━━ PROVIDED RECORDS ━━

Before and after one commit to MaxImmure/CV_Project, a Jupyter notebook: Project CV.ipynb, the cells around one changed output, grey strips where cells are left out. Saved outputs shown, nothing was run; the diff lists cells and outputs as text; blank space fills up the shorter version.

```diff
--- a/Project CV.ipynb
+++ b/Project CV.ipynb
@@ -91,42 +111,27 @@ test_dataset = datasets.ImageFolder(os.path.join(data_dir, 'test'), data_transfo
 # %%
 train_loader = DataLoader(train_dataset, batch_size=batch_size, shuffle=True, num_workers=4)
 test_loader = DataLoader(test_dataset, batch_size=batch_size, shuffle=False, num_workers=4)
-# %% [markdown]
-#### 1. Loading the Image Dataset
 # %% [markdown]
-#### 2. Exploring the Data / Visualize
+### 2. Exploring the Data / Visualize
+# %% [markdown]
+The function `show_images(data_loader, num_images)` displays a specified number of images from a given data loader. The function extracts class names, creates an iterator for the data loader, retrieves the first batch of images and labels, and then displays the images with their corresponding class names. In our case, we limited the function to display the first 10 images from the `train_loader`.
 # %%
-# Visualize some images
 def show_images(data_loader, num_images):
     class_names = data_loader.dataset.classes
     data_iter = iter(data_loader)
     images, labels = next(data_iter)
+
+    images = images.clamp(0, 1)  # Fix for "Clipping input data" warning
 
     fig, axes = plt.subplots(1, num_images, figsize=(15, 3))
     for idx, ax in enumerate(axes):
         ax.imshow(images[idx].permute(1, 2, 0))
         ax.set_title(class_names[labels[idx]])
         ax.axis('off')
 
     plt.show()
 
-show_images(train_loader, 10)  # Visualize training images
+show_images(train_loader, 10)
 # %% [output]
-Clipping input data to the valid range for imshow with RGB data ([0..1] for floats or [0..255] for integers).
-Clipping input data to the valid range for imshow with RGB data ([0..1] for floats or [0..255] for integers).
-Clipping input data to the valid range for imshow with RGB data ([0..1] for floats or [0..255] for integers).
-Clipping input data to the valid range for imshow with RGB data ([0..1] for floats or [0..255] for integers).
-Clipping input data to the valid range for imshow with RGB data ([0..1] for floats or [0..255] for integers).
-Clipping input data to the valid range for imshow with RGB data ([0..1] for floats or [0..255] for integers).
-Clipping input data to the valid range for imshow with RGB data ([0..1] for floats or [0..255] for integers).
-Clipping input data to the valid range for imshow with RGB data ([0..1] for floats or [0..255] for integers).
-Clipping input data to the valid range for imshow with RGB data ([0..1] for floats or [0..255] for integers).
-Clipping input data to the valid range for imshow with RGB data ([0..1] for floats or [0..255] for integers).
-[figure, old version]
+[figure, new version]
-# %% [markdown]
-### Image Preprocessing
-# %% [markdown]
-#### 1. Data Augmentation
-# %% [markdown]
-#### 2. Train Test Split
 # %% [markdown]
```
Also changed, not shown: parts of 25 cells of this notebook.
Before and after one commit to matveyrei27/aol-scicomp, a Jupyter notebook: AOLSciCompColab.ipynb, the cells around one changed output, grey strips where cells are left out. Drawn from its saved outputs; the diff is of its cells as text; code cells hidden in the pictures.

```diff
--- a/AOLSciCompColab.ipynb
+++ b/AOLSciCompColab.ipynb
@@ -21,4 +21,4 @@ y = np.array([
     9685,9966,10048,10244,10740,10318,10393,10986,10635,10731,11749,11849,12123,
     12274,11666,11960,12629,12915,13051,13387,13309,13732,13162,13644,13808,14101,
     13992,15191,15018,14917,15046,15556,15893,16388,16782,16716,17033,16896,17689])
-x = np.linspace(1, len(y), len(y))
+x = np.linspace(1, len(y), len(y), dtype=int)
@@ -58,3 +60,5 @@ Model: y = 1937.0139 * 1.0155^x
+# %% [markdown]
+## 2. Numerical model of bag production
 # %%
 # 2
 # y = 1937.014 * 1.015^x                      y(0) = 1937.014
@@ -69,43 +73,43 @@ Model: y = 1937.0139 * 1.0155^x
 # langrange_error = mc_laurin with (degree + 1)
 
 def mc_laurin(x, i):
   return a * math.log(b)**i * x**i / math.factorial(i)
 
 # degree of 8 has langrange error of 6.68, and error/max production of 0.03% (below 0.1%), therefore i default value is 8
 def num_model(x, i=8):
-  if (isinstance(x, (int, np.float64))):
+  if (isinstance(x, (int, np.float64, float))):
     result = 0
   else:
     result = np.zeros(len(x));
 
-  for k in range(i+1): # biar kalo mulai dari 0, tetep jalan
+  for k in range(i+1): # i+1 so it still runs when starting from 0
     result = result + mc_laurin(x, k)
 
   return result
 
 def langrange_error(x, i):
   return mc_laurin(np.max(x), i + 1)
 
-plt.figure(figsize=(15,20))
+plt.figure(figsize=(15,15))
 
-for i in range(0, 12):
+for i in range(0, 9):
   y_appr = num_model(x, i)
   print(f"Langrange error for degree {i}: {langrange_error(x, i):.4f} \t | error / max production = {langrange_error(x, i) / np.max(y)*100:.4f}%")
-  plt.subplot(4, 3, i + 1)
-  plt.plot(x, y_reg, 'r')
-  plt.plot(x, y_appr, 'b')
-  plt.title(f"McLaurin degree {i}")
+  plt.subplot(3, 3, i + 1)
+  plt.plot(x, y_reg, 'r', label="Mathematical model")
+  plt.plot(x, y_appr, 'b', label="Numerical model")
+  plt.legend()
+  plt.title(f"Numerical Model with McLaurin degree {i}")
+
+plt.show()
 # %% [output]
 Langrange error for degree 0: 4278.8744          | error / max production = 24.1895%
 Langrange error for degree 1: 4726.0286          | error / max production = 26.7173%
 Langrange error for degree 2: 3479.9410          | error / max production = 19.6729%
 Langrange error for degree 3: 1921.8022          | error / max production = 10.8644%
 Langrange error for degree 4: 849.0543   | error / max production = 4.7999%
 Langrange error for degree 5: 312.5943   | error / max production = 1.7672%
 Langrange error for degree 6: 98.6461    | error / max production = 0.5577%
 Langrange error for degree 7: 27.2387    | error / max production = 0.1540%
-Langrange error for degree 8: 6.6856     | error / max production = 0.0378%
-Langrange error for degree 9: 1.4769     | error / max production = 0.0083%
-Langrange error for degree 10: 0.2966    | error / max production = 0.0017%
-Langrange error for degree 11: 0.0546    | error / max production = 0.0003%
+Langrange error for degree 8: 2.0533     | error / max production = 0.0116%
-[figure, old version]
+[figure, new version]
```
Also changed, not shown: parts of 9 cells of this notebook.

━━━

◆ **WHAT THIS TASK INVOLVES**
The full set of entries must be printed again without any alteration.

◆ **TASK RESULT**
Before and after one commit to MaxImmure/CV_Project, a Jupyter notebook: Project CV.ipynb, the cells around one changed output, grey strips where cells are left out. Saved outputs shown, nothing was run; the diff lists cells and outputs as text; blank space fills up the shorter version.

```diff
--- a/Project CV.ipynb
+++ b/Project CV.ipynb
@@ -91,42 +111,27 @@ test_dataset = datasets.ImageFolder(os.path.join(data_dir, 'test'), data_transfo
 # %%
 train_loader = DataLoader(train_dataset, batch_size=batch_size, shuffle=True, num_workers=4)
 test_loader = DataLoader(test_dataset, batch_size=batch_size, shuffle=False, num_workers=4)
-# %% [markdown]
-#### 1. Loading the Image Dataset
 # %% [markdown]
-#### 2. Exploring the Data / Visualize
+### 2. Exploring the Data / Visualize
+# %% [markdown]
+The function `show_images(data_loader, num_images)` displays a specified number of images from a given data loader. The function extracts class names, creates an iterator for the data loader, retrieves the first batch of images and labels, and then displays the images with their corresponding class names. In our case, we limited the function to display the first 10 images from the `train_loader`.
 # %%
-# Visualize some images
 def show_images(data_loader, num_images):
     class_names = data_loader.dataset.classes
     data_iter = iter(data_loader)
     images, labels = next(data_iter)
+
+    images = images.clamp(0, 1)  # Fix for "Clipping input data" warning
 
     fig, axes = plt.subplots(1, num_images, figsize=(15, 3))
     for idx, ax in enumerate(axes):
         ax.imshow(images[idx].permute(1, 2, 0))
         ax.set_title(class_names[labels[idx]])
         ax.axis('off')
 
     plt.show()
 
-show_images(train_loader, 10)  # Visualize training images
+show_images(train_loader, 10)
 # %% [output]
-Clipping input data to the valid range for imshow with RGB data ([0..1] for floats or [0..255] for integers).
-Clipping input data to the valid range for imshow with RGB data ([0..1] for floats or [0..255] for integers).
-Clipping input data to the valid range for imshow with RGB data ([0..1] for floats or [0..255] for integers).
-Clipping input data to the valid range for imshow with RGB data ([0..1] for floats or [0..255] for integers).
-Clipping input data to the valid range for imshow with RGB data ([0..1] for floats or [0..255] for integers).
-Clipping input data to the valid range for imshow with RGB data ([0..1] for floats or [0..255] for integers).
-Clipping input data to the valid range for imshow with RGB data ([0..1] for floats or [0..255] for integers).
-Clipping input data to the valid range for imshow with RGB data ([0..1] for floats or [0..255] for integers).
-Clipping input data to the valid range for imshow with RGB data ([0..1] for floats or [0..255] for integers).
-Clipping input data to the valid range for imshow with RGB data ([0..1] for floats or [0..255] for integers).
-[figure, old version]
+[figure, new version]
-# %% [markdown]
-### Image Preprocessing
-# %% [markdown]
-#### 1. Data Augmentation
-# %% [markdown]
-#### 2. Train Test Split
 # %% [markdown]
```
Also changed, not shown: parts of 25 cells of this notebook.
Before and after one commit to matveyrei27/aol-scicomp, a Jupyter notebook: AOLSciCompColab.ipynb, the cells around one changed output, grey strips where cells are left out. Drawn from its saved outputs; the diff is of its cells as text; code cells hidden in the pictures.

```diff
--- a/AOLSciCompColab.ipynb
+++ b/AOLSciCompColab.ipynb
@@ -21,4 +21,4 @@ y = np.array([
     9685,9966,10048,10244,10740,10318,10393,10986,10635,10731,11749,11849,12123,
     12274,11666,11960,12629,12915,13051,13387,13309,13732,13162,13644,13808,14101,
     13992,15191,15018,14917,15046,15556,15893,16388,16782,16716,17033,16896,17689])
-x = np.linspace(1, len(y), len(y))
+x = np.linspace(1, len(y), len(y), dtype=int)
@@ -58,3 +60,5 @@ Model: y = 1937.0139 * 1.0155^x
+# %% [markdown]
+## 2. Numerical model of bag production
 # %%
 # 2
 # y = 1937.014 * 1.015^x                      y(0) = 1937.014
@@ -69,43 +73,43 @@ Model: y = 1937.0139 * 1.0155^x
 # langrange_error = mc_laurin with (degree + 1)
 
 def mc_laurin(x, i):
   return a * math.log(b)**i * x**i / math.factorial(i)
 
 # degree of 8 has langrange error of 6.68, and error/max production of 0.03% (below 0.1%), therefore i default value is 8
 def num_model(x, i=8):
-  if (isinstance(x, (int, np.float64))):
+  if (isinstance(x, (int, np.float64, float))):
     result = 0
   else:
     result = np.zeros(len(x));
 
-  for k in range(i+1): # biar kalo mulai dari 0, tetep jalan
+  for k in range(i+1): # i+1 so it still runs when starting from 0
     result = result + mc_laurin(x, k)
 
   return result
 
 def langrange_error(x, i):
   return mc_laurin(np.max(x), i + 1)
 
-plt.figure(figsize=(15,20))
+plt.figure(figsize=(15,15))
 
-for i in range(0, 12):
+for i in range(0, 9):
   y_appr = num_model(x, i)
   print(f"Langrange error for degree {i}: {langrange_error(x, i):.4f} \t | error / max production = {langrange_error(x, i) / np.max(y)*100:.4f}%")
-  plt.subplot(4, 3, i + 1)
-  plt.plot(x, y_reg, 'r')
-  plt.plot(x, y_appr, 'b')
-  plt.title(f"McLaurin degree {i}")
+  plt.subplot(3, 3, i + 1)
+  plt.plot(x, y_reg, 'r', label="Mathematical model")
+  plt.plot(x, y_appr, 'b', label="Numerical model")
+  plt.legend()
+  plt.title(f"Numerical Model with McLaurin degree {i}")
+
+plt.show()
 # %% [output]
 Langrange error for degree 0: 4278.8744          | error / max production = 24.1895%
 Langrange error for degree 1: 4726.0286          | error / max production = 26.7173%
 Langrange error for degree 2: 3479.9410          | error / max production = 19.6729%
 Langrange error for degree 3: 1921.8022          | error / max production = 10.8644%
 Langrange error for degree 4: 849.0543   | error / max production = 4.7999%
 Langrange error for degree 5: 312.5943   | error / max production = 1.7672%
 Langrange error for degree 6: 98.6461    | error / max production = 0.5577%
 Langrange error for degree 7: 27.2387    | error / max production = 0.1540%
-Langrange error for degree 8: 6.6856     | error / max production = 0.0378%
-Langrange error for degree 9: 1.4769     | error / max production = 0.0083%
-Langrange error for degree 10: 0.2966    | error / max production = 0.0017%
-Langrange error for degree 11: 0.0546    | error / max production = 0.0003%
+Langrange error for degree 8: 2.0533     | error / max production = 0.0116%
-[figure, old version]
+[figure, new version]
```
Also changed, not shown: parts of 9 cells of this notebook.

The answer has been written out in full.